-- Opening Marker --

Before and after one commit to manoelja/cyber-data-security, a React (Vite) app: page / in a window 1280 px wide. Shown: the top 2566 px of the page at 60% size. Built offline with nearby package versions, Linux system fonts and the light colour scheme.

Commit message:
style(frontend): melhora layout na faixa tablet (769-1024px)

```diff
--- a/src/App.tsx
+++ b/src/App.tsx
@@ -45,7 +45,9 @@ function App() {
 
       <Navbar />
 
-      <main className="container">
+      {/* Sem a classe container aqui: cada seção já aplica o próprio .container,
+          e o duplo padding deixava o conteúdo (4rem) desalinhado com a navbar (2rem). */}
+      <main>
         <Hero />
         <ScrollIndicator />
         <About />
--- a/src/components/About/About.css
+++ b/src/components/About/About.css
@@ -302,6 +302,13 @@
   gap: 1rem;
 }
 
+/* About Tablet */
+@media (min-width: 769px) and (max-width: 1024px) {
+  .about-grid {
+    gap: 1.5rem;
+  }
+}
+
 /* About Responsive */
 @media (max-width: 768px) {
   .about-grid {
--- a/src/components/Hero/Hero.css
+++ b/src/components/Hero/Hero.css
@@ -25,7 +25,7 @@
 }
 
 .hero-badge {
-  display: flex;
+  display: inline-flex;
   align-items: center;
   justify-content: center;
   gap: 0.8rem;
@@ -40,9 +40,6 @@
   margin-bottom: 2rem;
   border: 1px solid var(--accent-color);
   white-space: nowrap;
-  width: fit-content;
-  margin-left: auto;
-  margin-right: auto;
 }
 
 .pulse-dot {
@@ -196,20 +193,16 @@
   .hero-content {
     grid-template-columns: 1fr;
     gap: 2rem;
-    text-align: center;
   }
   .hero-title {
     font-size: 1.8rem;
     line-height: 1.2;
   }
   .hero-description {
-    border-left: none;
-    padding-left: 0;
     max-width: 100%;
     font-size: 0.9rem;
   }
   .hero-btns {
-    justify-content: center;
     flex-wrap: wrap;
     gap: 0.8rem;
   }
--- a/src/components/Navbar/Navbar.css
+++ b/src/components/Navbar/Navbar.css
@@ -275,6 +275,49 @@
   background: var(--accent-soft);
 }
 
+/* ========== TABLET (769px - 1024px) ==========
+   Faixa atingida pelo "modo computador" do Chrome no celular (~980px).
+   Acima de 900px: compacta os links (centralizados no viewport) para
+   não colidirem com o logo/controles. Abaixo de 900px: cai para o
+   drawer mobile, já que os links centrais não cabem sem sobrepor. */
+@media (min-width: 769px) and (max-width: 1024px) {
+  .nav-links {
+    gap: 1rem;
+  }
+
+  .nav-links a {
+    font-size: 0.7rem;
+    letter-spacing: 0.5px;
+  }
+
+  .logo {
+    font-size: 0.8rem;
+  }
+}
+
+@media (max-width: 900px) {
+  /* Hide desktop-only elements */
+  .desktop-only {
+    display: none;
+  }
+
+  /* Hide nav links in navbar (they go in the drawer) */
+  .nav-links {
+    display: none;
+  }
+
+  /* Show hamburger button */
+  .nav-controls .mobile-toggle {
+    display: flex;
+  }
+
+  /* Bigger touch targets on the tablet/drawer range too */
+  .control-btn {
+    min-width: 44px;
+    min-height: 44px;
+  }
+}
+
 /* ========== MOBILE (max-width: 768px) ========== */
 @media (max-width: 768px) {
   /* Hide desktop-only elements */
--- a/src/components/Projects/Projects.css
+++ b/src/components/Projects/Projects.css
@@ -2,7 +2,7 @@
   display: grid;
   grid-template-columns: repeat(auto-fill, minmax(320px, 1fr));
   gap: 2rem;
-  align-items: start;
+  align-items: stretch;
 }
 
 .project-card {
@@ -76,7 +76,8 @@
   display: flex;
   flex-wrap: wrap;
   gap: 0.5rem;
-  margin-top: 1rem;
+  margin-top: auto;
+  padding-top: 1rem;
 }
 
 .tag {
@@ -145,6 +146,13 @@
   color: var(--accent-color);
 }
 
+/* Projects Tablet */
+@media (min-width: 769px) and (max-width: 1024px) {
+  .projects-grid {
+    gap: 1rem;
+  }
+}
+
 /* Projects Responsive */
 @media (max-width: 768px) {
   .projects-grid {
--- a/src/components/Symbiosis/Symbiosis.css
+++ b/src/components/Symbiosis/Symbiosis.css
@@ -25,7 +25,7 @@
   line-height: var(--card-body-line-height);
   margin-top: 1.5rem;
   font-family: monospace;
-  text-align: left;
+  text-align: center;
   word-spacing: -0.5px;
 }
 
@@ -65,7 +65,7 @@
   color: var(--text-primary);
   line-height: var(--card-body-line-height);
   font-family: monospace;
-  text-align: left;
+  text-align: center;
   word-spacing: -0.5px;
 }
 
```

-- Closing Marker --
-- Opening Marker --

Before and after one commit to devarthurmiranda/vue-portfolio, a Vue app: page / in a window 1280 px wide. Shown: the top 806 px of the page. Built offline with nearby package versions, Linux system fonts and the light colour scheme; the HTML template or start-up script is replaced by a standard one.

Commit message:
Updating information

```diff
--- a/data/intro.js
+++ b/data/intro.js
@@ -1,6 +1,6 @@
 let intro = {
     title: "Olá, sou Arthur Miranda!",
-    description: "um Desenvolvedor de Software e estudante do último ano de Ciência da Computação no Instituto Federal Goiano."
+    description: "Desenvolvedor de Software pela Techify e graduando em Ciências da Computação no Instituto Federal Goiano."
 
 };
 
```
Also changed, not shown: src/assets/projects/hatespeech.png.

-- Closing Marker --

Which lines run from the one holding "Before and after one commit to devarthurmiranda/vue-portfolio, a" through the one holding "Also changed, not" in the records above? Repeat them exactly, both included, and nothing more.

Before and after one commit to devarthurmiranda/vue-portfolio, a Vue app: page / in a window 1280 px wide. Shown: the top 806 px of the page. Built offline with nearby package versions, Linux system fonts and the light colour scheme; the HTML template or start-up script is replaced by a standard one.

Commit message:
Updating information

```diff
--- a/data/intro.js
+++ b/data/intro.js
@@ -1,6 +1,6 @@
 let intro = {
     title: "Olá, sou Arthur Miranda!",
-    description: "um Desenvolvedor de Software e estudante do último ano de Ciência da Computação no Instituto Federal Goiano."
+    description: "Desenvolvedor de Software pela Techify e graduando em Ciências da Computação no Instituto Federal Goiano."
 
 };
 
```
Also changed, not shown: src/assets/projects/hatespeech.png.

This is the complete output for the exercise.